What you are asked to do
Count how many lines below include the word "也就是正式版本release". Answer with a number only.

Input data
[Start of Attachment]
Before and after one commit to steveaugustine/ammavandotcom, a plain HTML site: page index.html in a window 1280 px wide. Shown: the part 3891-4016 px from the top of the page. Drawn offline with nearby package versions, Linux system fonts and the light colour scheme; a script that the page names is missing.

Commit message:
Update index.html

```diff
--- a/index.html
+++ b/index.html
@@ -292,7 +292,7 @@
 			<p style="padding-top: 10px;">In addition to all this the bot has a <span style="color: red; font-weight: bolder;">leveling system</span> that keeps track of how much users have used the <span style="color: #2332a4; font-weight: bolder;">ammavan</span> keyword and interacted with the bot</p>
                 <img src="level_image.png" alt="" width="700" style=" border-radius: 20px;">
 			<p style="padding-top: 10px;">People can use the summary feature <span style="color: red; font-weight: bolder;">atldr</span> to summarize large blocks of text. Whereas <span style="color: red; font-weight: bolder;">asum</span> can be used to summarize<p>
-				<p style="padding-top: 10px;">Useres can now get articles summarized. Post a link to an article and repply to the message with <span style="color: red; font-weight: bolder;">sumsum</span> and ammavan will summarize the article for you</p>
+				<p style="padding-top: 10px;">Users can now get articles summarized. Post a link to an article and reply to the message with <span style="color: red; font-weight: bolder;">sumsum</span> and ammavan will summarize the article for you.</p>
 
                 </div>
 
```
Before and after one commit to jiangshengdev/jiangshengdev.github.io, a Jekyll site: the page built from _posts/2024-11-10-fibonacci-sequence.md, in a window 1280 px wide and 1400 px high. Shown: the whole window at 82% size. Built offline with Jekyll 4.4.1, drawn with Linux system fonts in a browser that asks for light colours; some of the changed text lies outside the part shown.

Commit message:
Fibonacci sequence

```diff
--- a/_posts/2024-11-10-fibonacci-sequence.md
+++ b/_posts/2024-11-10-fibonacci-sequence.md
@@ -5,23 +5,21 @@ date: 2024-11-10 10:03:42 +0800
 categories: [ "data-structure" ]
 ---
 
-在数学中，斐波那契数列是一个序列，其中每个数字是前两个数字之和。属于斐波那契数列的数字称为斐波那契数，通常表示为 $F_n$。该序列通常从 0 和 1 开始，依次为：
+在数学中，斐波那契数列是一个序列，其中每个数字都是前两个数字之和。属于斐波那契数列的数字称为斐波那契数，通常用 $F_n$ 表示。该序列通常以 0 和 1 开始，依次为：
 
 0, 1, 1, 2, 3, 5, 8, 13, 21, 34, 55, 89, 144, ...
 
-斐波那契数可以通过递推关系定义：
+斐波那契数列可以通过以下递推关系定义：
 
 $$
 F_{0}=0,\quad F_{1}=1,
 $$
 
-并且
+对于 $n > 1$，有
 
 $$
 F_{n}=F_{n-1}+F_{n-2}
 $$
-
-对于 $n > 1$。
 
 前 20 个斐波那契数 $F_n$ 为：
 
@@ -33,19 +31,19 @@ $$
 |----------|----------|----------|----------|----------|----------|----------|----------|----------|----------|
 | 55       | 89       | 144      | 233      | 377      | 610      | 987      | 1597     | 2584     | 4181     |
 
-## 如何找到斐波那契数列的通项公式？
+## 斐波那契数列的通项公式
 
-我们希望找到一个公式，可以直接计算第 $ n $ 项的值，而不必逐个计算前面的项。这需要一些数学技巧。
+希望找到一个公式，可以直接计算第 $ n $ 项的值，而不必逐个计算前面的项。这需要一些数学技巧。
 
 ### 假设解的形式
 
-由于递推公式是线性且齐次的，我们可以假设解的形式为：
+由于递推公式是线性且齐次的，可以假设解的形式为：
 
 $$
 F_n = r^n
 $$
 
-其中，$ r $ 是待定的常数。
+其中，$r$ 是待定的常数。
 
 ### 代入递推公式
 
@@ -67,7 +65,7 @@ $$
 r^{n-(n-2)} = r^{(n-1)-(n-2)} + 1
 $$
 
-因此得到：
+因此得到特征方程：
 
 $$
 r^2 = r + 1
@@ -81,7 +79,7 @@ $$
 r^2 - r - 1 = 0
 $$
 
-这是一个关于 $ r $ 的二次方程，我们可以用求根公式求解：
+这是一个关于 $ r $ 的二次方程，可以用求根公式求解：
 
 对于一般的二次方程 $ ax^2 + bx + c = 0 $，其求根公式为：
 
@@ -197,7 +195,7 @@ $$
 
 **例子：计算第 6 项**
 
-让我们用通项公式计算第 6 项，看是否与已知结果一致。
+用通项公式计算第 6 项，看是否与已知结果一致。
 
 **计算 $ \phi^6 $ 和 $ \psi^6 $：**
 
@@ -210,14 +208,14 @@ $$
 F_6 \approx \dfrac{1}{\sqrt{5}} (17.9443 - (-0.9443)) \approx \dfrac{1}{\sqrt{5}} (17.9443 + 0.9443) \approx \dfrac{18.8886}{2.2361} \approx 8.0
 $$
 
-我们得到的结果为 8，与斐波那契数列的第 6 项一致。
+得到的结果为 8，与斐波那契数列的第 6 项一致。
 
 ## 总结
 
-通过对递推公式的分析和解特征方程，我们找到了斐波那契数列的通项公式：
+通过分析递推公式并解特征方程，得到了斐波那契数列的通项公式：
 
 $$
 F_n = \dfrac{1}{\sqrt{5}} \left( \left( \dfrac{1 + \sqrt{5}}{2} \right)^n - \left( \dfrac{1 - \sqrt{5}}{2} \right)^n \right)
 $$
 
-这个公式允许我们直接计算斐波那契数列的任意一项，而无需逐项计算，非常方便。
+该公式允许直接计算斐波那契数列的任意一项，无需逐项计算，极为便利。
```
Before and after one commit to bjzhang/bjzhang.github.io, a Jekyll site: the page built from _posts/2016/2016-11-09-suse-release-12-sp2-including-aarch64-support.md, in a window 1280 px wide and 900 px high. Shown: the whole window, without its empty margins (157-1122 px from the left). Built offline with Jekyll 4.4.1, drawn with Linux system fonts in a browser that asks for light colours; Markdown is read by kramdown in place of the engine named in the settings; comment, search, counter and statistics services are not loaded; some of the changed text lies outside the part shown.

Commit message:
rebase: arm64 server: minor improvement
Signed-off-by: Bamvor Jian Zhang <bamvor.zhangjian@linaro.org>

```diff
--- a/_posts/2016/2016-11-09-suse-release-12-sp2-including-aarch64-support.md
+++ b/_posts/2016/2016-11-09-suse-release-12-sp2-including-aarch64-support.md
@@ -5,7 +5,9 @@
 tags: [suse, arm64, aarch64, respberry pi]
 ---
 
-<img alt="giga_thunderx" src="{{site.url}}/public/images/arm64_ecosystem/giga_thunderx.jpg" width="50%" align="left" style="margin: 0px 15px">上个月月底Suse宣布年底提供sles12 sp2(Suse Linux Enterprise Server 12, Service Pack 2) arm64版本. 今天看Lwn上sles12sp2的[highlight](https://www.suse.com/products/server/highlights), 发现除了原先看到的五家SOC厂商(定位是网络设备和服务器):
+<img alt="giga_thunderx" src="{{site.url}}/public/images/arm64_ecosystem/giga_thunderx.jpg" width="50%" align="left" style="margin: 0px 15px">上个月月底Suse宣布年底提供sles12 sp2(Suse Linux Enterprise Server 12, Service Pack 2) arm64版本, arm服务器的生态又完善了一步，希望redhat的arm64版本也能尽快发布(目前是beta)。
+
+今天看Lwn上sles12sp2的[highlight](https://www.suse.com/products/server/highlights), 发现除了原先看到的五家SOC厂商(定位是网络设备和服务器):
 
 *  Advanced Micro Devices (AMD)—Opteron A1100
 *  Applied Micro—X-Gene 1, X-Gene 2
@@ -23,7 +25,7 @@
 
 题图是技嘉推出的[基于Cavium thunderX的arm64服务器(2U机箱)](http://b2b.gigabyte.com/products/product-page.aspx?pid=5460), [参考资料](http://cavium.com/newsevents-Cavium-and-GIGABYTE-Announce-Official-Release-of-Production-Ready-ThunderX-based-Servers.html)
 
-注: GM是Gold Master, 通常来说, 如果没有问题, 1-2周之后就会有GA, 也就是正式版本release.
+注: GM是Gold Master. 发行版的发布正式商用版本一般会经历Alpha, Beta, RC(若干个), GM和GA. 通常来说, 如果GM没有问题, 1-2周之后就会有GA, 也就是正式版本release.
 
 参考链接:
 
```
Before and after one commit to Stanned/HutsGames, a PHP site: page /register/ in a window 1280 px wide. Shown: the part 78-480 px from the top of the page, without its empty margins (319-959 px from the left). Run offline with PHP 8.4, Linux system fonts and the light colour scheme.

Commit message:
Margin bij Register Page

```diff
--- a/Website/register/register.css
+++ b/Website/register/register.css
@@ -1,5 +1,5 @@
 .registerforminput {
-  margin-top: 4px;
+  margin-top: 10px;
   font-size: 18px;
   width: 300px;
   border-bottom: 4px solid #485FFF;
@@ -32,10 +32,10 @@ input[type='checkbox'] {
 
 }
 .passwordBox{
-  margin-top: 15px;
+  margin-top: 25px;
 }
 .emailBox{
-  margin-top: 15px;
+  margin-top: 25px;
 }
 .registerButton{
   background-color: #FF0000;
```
[End of Attachment]
Written response
2